“The asteroid has a contact binary structure — two lobes connected by a neck-like region,” said Shantanu Naidu, a scientist from NASA’s Jet Propulsion Laboratory in Pasadena, California, who led the Goldstone observations. “The images show flat facets, concavities and angular topography.” Contact binaries form when two separate asteroids come close enough together to touch and meld as one.

The Goldstone dish dish, based in the Mojave Desert near Barstow, Cal. is used for radar mapping of planets, comets, asteroids and the Moon. Credit: NASA

Radar observations of the asteroid have also been underway at the National Science Foundation’s Arecibo Observatory in Puerto Rico with more observations coming today through the 21st which may show even finer details.
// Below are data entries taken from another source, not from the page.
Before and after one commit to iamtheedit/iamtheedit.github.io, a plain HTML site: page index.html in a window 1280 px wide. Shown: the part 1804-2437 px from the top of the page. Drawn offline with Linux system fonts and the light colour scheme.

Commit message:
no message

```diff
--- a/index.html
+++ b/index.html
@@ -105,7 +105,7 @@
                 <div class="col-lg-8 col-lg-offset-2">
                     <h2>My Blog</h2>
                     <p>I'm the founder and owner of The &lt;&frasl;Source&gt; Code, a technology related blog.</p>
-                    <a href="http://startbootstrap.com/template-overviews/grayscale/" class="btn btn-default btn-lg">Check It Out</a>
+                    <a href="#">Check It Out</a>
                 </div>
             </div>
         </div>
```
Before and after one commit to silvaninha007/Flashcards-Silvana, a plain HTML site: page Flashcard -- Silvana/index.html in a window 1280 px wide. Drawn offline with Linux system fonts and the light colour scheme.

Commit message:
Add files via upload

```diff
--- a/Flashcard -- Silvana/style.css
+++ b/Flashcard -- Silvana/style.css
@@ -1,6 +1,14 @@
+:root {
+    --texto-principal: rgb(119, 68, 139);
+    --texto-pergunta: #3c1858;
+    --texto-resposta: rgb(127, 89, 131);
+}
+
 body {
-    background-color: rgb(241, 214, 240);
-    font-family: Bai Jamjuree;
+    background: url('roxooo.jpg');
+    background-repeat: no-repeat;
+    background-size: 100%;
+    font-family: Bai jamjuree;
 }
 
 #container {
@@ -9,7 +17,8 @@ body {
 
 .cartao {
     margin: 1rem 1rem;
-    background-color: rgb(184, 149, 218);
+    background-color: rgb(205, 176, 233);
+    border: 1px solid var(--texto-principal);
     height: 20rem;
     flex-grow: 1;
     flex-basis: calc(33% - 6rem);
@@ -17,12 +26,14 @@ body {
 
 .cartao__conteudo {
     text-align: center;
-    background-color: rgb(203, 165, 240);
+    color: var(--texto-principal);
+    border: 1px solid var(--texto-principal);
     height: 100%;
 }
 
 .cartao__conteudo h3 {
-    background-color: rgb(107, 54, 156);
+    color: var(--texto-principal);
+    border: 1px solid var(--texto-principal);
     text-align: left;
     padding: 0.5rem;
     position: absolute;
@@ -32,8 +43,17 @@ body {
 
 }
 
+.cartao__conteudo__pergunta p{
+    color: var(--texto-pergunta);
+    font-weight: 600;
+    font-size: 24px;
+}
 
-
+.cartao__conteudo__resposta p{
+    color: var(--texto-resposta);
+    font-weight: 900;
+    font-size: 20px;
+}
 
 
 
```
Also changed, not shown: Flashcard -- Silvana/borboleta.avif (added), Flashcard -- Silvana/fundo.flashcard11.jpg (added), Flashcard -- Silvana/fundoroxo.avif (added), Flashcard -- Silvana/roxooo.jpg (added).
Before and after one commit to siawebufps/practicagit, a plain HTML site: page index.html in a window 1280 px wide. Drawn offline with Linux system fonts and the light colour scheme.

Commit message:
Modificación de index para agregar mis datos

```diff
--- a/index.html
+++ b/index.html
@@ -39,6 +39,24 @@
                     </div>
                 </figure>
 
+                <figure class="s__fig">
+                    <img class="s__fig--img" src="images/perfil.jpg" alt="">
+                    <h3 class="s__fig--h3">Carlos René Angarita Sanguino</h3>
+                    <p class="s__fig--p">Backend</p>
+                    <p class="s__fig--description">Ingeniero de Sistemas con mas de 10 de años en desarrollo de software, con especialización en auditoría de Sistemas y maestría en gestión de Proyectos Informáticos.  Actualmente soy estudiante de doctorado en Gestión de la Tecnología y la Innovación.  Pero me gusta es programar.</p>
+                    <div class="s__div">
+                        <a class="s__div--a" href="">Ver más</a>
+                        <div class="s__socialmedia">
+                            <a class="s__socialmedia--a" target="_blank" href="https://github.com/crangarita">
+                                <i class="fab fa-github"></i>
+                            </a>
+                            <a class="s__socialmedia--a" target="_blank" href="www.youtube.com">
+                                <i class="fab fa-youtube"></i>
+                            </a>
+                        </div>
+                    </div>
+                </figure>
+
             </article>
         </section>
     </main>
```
The technique of pinging asteroids with radio waves and eking out information based on the returning echoes has been used to observe hundreds of asteroids.

When these relics from the early solar system pass relatively close to Earth, astronomers can glean their sizes, shapes, rotation, surface features, and roughness, as well as determine their orbits with precision.

Because of 2014 JO25’s relatively large size and proximity, it’s bright enough to spot in a small telescope this evening. It will shine around magnitude +10.9 from North America tonight as it travels south-southwest across the dim constellation Coma Berenices behind the tail of Leo the Lion. A good map and 3-inch or larger telescope should show it.

Use the maps at this link to help you find and track the asteroid tonight. The key to spotting it is to allow time to identify and get familiar with the star field the asteroid will pass through 10 to 15 minutes in advance — then lay in wait for the moving object. Don’t be surprised if 2014 JO25 deviates a little from the predicted path depending on your location and late changes to its orbit, so keep watch not only on the path but around it, too. Good luck!

Bob King

I'm a long-time amateur astronomer and member of the American Association of Variable Star Observers (AAVSO). My observing passions include everything from auroras to Z Cam stars. I also write a daily astronomy blog called Astro Bob. My new book, "Wonders of the Night Sky You Must See Before You Die", a bucket list of essential sky sights, will publish in April. It's currently available for pre-order at Amazon and BN.

Recent Posts

Odysseus Moon Lander Is Tipped Over But Still Sending Data

The bad news is that Intuitive Machines' Odysseus lander is tipped on its side after…

1 hour ago

Finally! Webb Finds a Neutron Star from Supernova 1987A

I can remember seeing images of SN1987A as it developed back in 1987. It was…

3 hours ago

A Capsule With Antiviral Drugs Grown in Space Returns to Earth

On Wednesday, February 21st, at 01:40 p.m. PST (04:40 p.m. EST), an interesting package returned…

3 hours ago

The Sun Gets Feisty, Throwing Off Three X-Class Flares Within 24 Hours

The Sun is heading toward solar maximum (which is likely to be about a year…

4 hours ago

A Star Passed Through the Oort Cloud Less Than 500,000 Years Ago. It Wasn’t the Only One.

As stars in the Milky Way move through space, some of them have an unexpected…

5 hours ago

A New Space Telescope will Map the Universe and Help Protect the Earth from Asteroids

Can we secure our place in the Solar System? Not in any absolute sense because…

9 hours ago